Reports last week attributed the killing of five suspected militants in Egypt’s Sinai peninsula to an Israeli drone strike. The 9 August executions mark increased cooperation between the Israeli and Egyptian militaries and a return of Israeli drones the place to where they were first conceived — the Sinai peninsula.
Egyptian officials reported two explosions about twenty kilometers west of the Egypt-Israel border, south of Egyptian Rafah. Despite official Egyptian denial, and an Israeli “no comment,” numerous unnamed military sources told Reuters and the AP the explosions were in fact Israeli drone strikes against a Sinai-based militant group, Ansar Bayt al-Maqdis.
Reuters reports the group confirmed the attack on their website.
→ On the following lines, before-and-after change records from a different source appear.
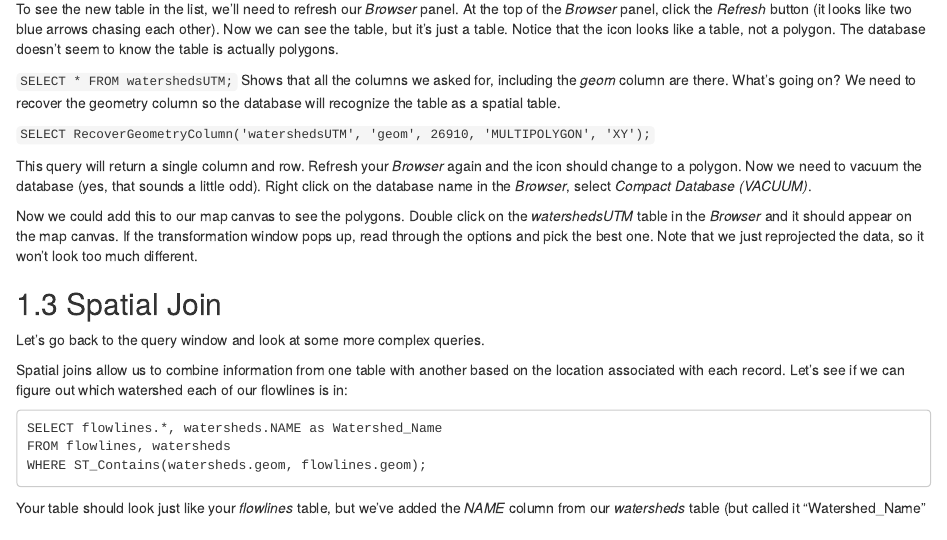
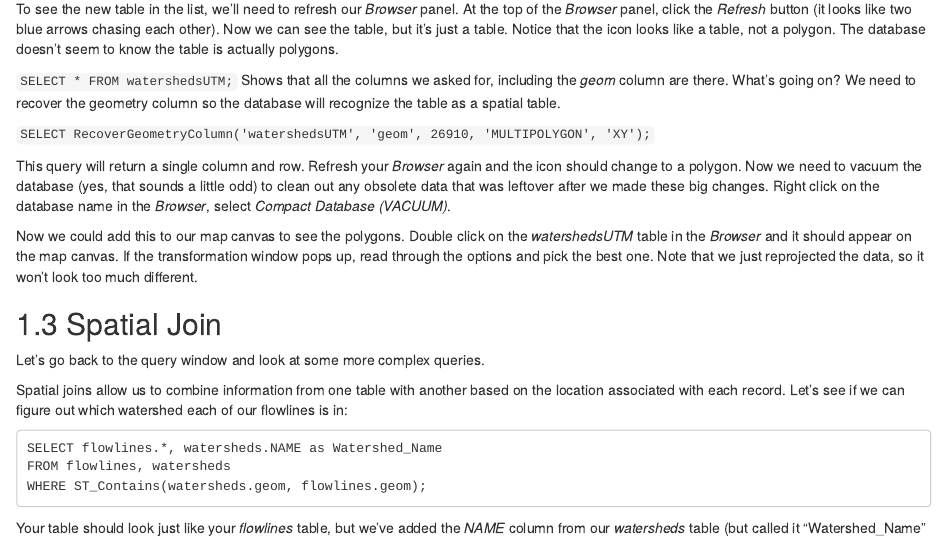
Before and after one commit to ucdavisdatalab/Spatial_SQL, an R Markdown document (07_spatial_queries.Rmd): the page in a window 1100 px wide, from 1320 px down. Rendered offline with R 4.5, knitr and Pandoc, with nearby package versions; drawn as R Markdown's standard HTML page in place of the format the file asks for.

Commit message:
add vacuum explanation

````diff
--- a/07_spatial_queries.Rmd
+++ b/07_spatial_queries.Rmd
@@ -60,7 +60,7 @@ To see the new table in the list, we'll need to refresh our *Browser* panel.  At
 
 ```SELECT RecoverGeometryColumn('watershedsUTM', 'geom', 26910, 'MULTIPOLYGON', 'XY');```
 
-This query will return a single column and row. Refresh your *Browser* again and the icon should change to a polygon.  Now we need to vacuum the database (yes, that sounds a little odd).  Right click on the database name in the *Browser*, select *Compact Database (VACUUM)*.
+This query will return a single column and row. Refresh your *Browser* again and the icon should change to a polygon.  Now we need to vacuum the database (yes, that sounds a little odd) to clean out any obsolete data that was leftover after we made these big changes.  Right click on the database name in the *Browser*, select *Compact Database (VACUUM)*.
 
 Now we could add this to our map canvas to see the polygons.  Double click on the *watershedsUTM* table in the *Browser* and it should appear on the map canvas. If the transformation window pops up, read through the options and pick the best one. Note that we just reprojected the data, so it won't look too much different.
 
````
USA Today reported that official Israeli-Egyptian cooperation post-coup is “unprecedented” and “indicates a new level of cooperation between the two countries’ militaries.”
Israeli drones originated to attack Sinai
Israeli drone operations are not new to the Sinai peninsula. Indeed they were integral to Zionist colonization during the Israeli conquest of the peninsula (1967-1982).
As Israel built settlements and consolidated its control over occupied Sinai after 1967, “Egypt began to deploy the SA-2 and SA-3 antiaircraft systems. The appearance of the batteries led to a number of [Israeli Air Force] losses, and harmed the Air Force’s ability to gather intelligence from the frontlines. During the search for a method of intelligence gathering that would not put the lives of air crew at risk, the possibility of acquiring UAVs [unmanned aerial vehicles] was explored.”
Israel bought US-made Teledyne-Ryan Firebee drones in 1971 and deployed them at the Refidim Airbase in Sinai and the “squadron’s first operational flight was carried out almost immediately.”
During the October 1973 War with Egypt, the Israeli Air Force “was able to reduce its manned aircraft losses by using inexpensive Chukar drones from the US firm Northrop decoys “to deceive and saturate Egyptian [surface-to-air missile] battles along the Suez Canal,” (Kenneth Munson, World Unmanned Aircraft, 1988, p. 8).
These drones were decoys and spy planes, the latter operating like all other spy planes at the time by shooting pictures which were developed and used for surveillance only upon return to base.
Biggest drone exporter
Israel’s response to this was to identify an “operational need for real time intelligence on the front lines.” This “led to the idea of a [drone] carrying a stabilized camera that could broadcast pictures.”
Shortly after the October War, the Israeli government “charged the IAI [Israel Aircraft Industries – now Israel Aerospace Industries] and Tadiran companies with developing small, versatile, low-signature [drones], able to send back real-time intelligence by direct video link, and capable of being operated in the field by ordinary soldiers after only three to six months training,” (Munson, p. 8).
Israel’s efforts to solidify its colonization of Sinai thus instigated its development of modern drones — drones capable of deadly attacks.
By the time IAI and Tadiran succeeded in producing the Scout and Mastiff drones, Israeli losses in the October War, combined with international pressure, had already convinced Israel it must end its occupation of the Sinai. It finally withdrew by 1982.
But Israel’s first drone incursions during the Sinai occupation laid the technological basis – fine tuned over decades of attacks on Palestinians and Lebanese – not only for the modern drones used in the August attacks, but also for Israel to become the world’s most prolific drone exporter.